Right about now, you may examine the lengthy title and decipher a certain meaning based on the similarities to the words in English. "Okay," you may ask, "is it a test that evaulates your level of French?"

You are correct, my friend!

(Johnny says you've won the satisfaction that you were right.)

This exam places its takers through a series of rigorous listening, writing, and oral comprehension sections to determine just how badly they can communicate in French. Each candidate can be classified into six categories:

A1 and A2 (your French ranges from beginner to just above basic)

B1 and B2 (your French doesn't make native speakers cringe too much)

C1 and C2 (Uh, you are remarkably fluent. Are you sure you're not French???)

Based on your result, you are awarded a certificate that proclaims the level you've achieved. Technically, there is no way to fail this test because it is not a question of being right or wrong; it's about being able to express your thoughts and opinions in French.

So, why I am I taking this test? Why is my knowing what my classification is so important to me? Is it for the sheer pleasure to gloat that I speak French well?


I am taking the TEF because I have a slightly more ambitious goal in mind: to continue my studies to become an English teacher in France. I've looked at various French university websites and very often one of the requirements for foreigners is that they possess a TEF certificate that states they have at minimum a B2 level of working French (but they recommend that we have C1).

I'm not gonna lie: this petrifies me. I have not taken an exam since the summer of 2009 when I completed the last course for my B.A. On top of that, I have noticed with much alarm that my French has indeed digressed. I'd like to blame the 4 months I spent alternating between speaking Spanish with my family and watching The Office in English in Miami.

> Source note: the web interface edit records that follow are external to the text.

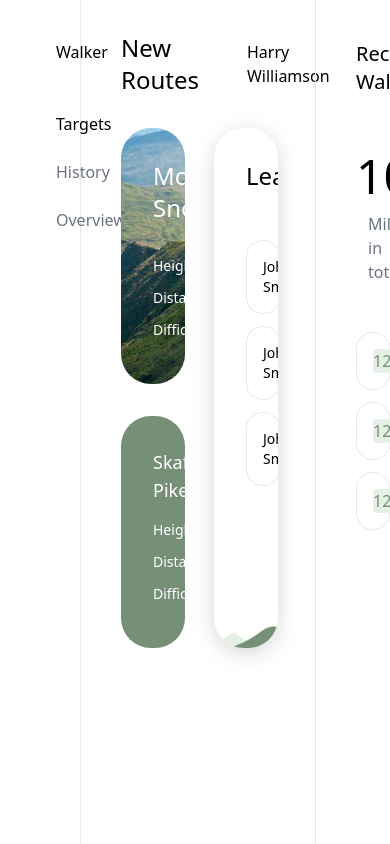
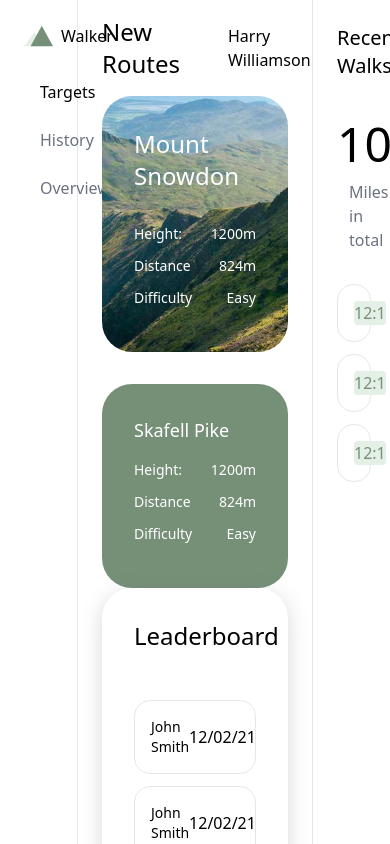
Before and after one commit to vectrobyte/walker-concept-react, a React (Create React App) app: page / in a window 390 px wide. Shown: the top 844 px of the page. Built offline with nearby package versions, Linux system fonts and the light colour scheme.

Commit message:
feat: add minor responsiveness

```diff
--- a/src/views/WalkerConcept/WalkerConcept.tsx
+++ b/src/views/WalkerConcept/WalkerConcept.tsx
@@ -14,13 +14,13 @@
 const WalkerConcept: React.FC<WalkerConceptProps> = (props) => {
   return (
     <div className="parent w-full h-min-full flex">
-      <div className="left-area w-1/5 p-10 border-r">
+      <div className="left-area w-1/5 p-6 lg:p-10 border-r">
         <LeftNav />
       </div>
-      <div className="content-area p-10 w-3/5">
+      <div className="content-area p-6 lg:p-10 w-3/5">
         <TopNav />
-        <div className="flex -mx-4">
-          <div className="w-1/2 px-4">
+        <div className="flex flex-wrap lg:flex-nowrap -mx-4">
+          <div className="w-full lg:w-1/2 px-4">
             <div className="mb-8">
               <MtSnowDownCard />
             </div>
@@ -28,12 +28,12 @@
               <SkafellPikeCard />
             </div>
           </div>
-          <div className="w-1/2 px-4">
+          <div className="w-full lg:w-1/2 px-4">
             <Leaderboard />
           </div>
         </div>
       </div>
-      <div className="right-area p-10 w-1/5 border-l">
+      <div className="right-area p-6 lg:p-10 w-1/5 border-l">
         <RecentWalks />
       </div>
     </div>
--- a/src/views/WalkerConcept/left-nav/LeftNav.tsx
+++ b/src/views/WalkerConcept/left-nav/LeftNav.tsx
@@ -9,8 +9,8 @@
 const LeftNav: React.FC<LeftNavProps> = (props) => {
   return (
     <div className="left-nav">
-      <div className="flex mb-12">
-        <img src={WalkerIcon} alt="" className="mr-4 items-center"/>
+      <div className="flex mb-8 lg:mb-12">
+        <img src={WalkerIcon} alt="" className="mr-2 lg:mr-4 items-center"/>
         <div className="">Walker</div>
       </div>
       <ol className="menu">
--- a/src/views/WalkerConcept/recent-walks/RecentWalks.tsx
+++ b/src/views/WalkerConcept/recent-walks/RecentWalks.tsx
@@ -7,10 +7,10 @@
 const RecentWalks: React.FC<RecentWalksProps> = (props) => {
   return (
     <div className="recent-walks">
-      <div className="text-xl mb-14">
+      <div className="text-xl mb-10 lg:mb-14">
         <div className="recentwalks__c2b9ae28005c46908b5a00ec5990d237">Recent Walks</div>
       </div>
-      <div className="mb-12 mb-3">
+      <div className="mb-8 lg:mb-12 mb-3">
         <div className="text-5xl mb-3">1043</div>
         <div className="text-gray-500 mx-3">Miles in total</div>
       </div>
--- a/src/views/WalkerConcept/top-nav/TopNav.tsx
+++ b/src/views/WalkerConcept/top-nav/TopNav.tsx
@@ -8,7 +8,7 @@
 
 const TopNav: React.FC<TopNavProps> = (props) => {
   return (
-    <div className="top-nav flex items-center justify-between mb-8 -mt-2">
+    <div className="top-nav flex items-center justify-between mb-4 lg:mb-8 -mt-2">
       <div className="text-2xl">New Routes</div>
       <UserMenu />
     </div>
```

Let's bring back the handy-dandy Conne cone ...

However, there is no turning back for me. I've already paid the fees. 80 euros for the standard test and 35 euros for the "optional" written exam (some universities require this as well). I am now short 115 euros...but I sincerely hope that this becomes one of those expensive investments that will later pay off in the end. I at least have given myself a monetary incentive to study for it, mainly because I do not wish to feel like I've wasted my time and money!

Yes, the TEF claims that there is no way I could possibly fail the exam, but if I do not at least acquire a B2 (or even a C1), then I can see only view it as a failure. Such is the American mindset of winning and losing... I only have until November 18th to brush up on such wonderful grammar gems like the plus-que-parfait de l'indicatif and the subjonctif après certaines conjonctions.

Barb the French Bean


  1. I'm sure you can do it! Aim for C1!

    I kind of know how you feel because Japanese has a similar test. I wanted to take the level 2 this year (second highest of 5 levels), but I haven't had any practice in so long it wouldn't be worth the test fee, let alone air fare to Atlanta. I am determined to take it next year, though. :) In the meantime, I study whenever I can.

  2. You can do it!! Go, Beanie, go!!

  3. tomorrow my tef exam, im sure it will be hard barely i can pass any pre-tests im preparing my self to quit my canada application , they waited too long for this tef exam& simply i cannt do it, running between being a mum, master student full time, preparing for my part 1 in november, came home at 6 pm if im early today. wisted my time & money
    waiting for a miracle. wait for me 2morrow to tell wt happened


Apparently, leaving comments on this blog is a hit-or-miss game of Russian roulette: you are either lucky and can comment away, or you are required to log in when the settings are CLEARLY set to allow trouble-free commenting (sorry 'bout that, folks). If anything, the Facebook page is always a viable option. :) -Barb